Any gardener can tell you that certain plants clone easier than others.  It’s genetic.  However, any gardener can also tell you that rooting is rarely an exact science.

The weird thing is I can’t seem to fail at it, and not for a lack of trying.  I’ve even tried doing it wrong.  I put a clear glass of tap water in a windowsill and stick cuttings in the water.  I get roots that fill the glass.  I put a LEAF – one leaf – from the Mystery plant in a glass of tap water thinking that since there’s no growth tip it’s sure to fail and thereby prove my mortality.

Nope.  It’s growing roots.

I took 4 cuttings from the tomato plant to try and get one or two good ones.  I get four.  I plant one in the dirt in the middle of the day, full searing sunlight.  It wilts and mopes for a couple days and recovers.  So I planted the remaining three as satellites of their mom, middle of the day, in the shade, and they’re doing great.  I even planted the leaf from the Mystery Plant with them.
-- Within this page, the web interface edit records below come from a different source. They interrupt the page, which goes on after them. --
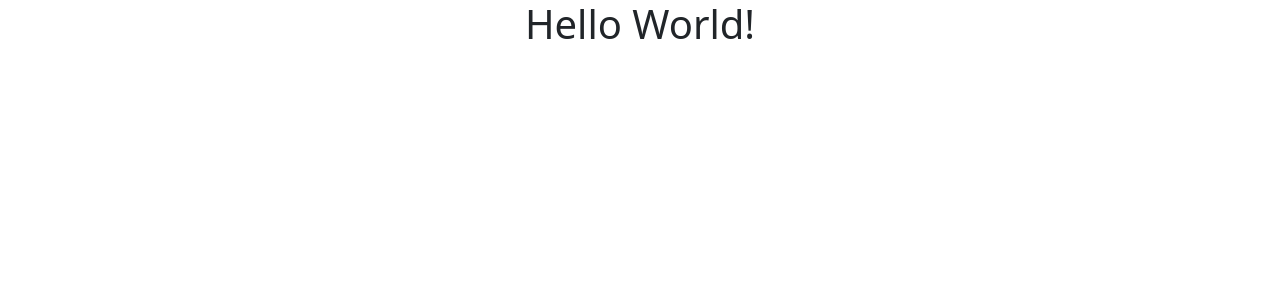
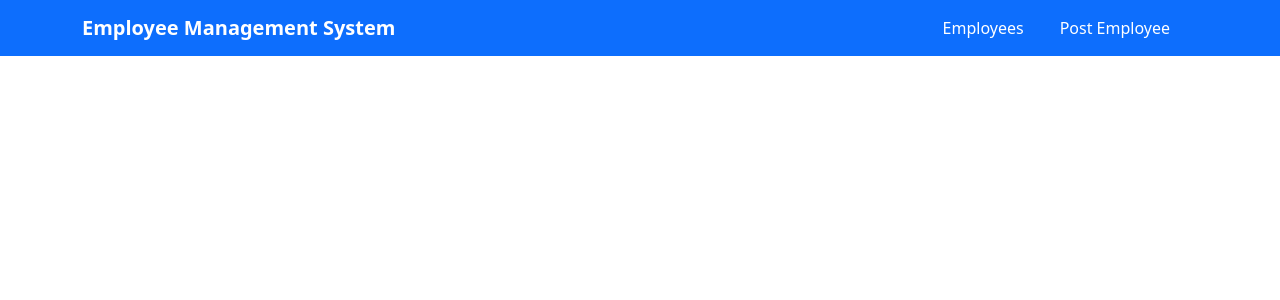
Before and after one commit to Paulaszka/Java-Full-Stack-Web-App, a React (Create React App) app in the folder employeeweb/: page / in a window 1280 px wide. Shown: the top 300 px of the page. Built offline with nearby package versions, Linux system fonts and the light colour scheme.

Commit message:
base web react app created

```diff
--- a/employeeweb/package.json
+++ b/employeeweb/package.json
@@ -11,6 +11,7 @@
     "react": "^19.1.0",
     "react-bootstrap": "^2.10.9",
     "react-dom": "^19.1.0",
+    "react-router-dom": "^7.5.1",
     "react-scripts": "5.0.1",
     "web-vitals": "^2.1.4"
   },
--- a/employeeweb/src/App.js
+++ b/employeeweb/src/App.js
@@ -1,9 +1,11 @@
-import logo from './logo.svg';
 import './App.css';
+import Header from "./pages/header/Header"
 
 function App() {
   return (
-    <h1 class="text-center">Hello World!</h1>
+    <>
+      <Header/>
+    </>
   );
 }
 
--- a/employeeweb/src/index.js
+++ b/employeeweb/src/index.js
@@ -4,11 +4,14 @@
 import App from './App';
 import reportWebVitals from './reportWebVitals';
 import 'bootstrap/dist/css/bootstrap.min.css';
+import { BrowserRouter } from 'react-router-dom';
 
 const root = ReactDOM.createRoot(document.getElementById('root'));
 root.render(
   <React.StrictMode>
-    <App />
+    <BrowserRouter>
+      <App />
+    </BrowserRouter>
   </React.StrictMode>
 );
 
--- /dev/null
+++ b/employeeweb/src/pages/header/Header.css
@@ -0,0 +1,19 @@
+.navbar {
+    background-color: #343a48;
+}
+
+.navbar .navbar-brand{
+    color: #fff;
+}
+
+.navbar .nav-link {
+    color: #fff;
+    text-decoration: none;
+    margin-right: 20px;
+}
+
+@media (max-width: 576px) {
+    .navbar .nav-link {
+        margin-right: 0;
+    }
+}
--- /dev/null
+++ b/employeeweb/src/pages/header/Header.js
@@ -0,0 +1,23 @@
+import { Container, Navbar, Nav } from "react-bootstrap";
+import { Link } from "react-router-dom";
+import "./Header.css"
+
+const Header = () =>{
+    return (
+        <>
+            <Navbar bg="primary" variant="dark">
+                <Container>
+                    <Navbar.Brand as={Link} to="/">
+                        <strong>Employee Management System</strong>
+                    </Navbar.Brand>
+                    <Nav className="ml-auto">
+                        <Nav.Link as={Link} to="/" className="nav-link">Employees</Nav.Link>
+                        <Nav.Link as={Link} to="/employee" className="nav-link">Post Employee</Nav.Link>
+                    </Nav>
+                </Container>
+            </Navbar>
+        </>
+    )
+}
+
+export default Header;
```
Also changed, not shown: 1 other file (tests, documents, lock files or other folders).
Maybe I’m evil, but I hope it dies.

If it doesn’t die I’m going to have to find some more strenuous test to prove my thumb is a normal shade of green and not some kind of superhuman ultra-green.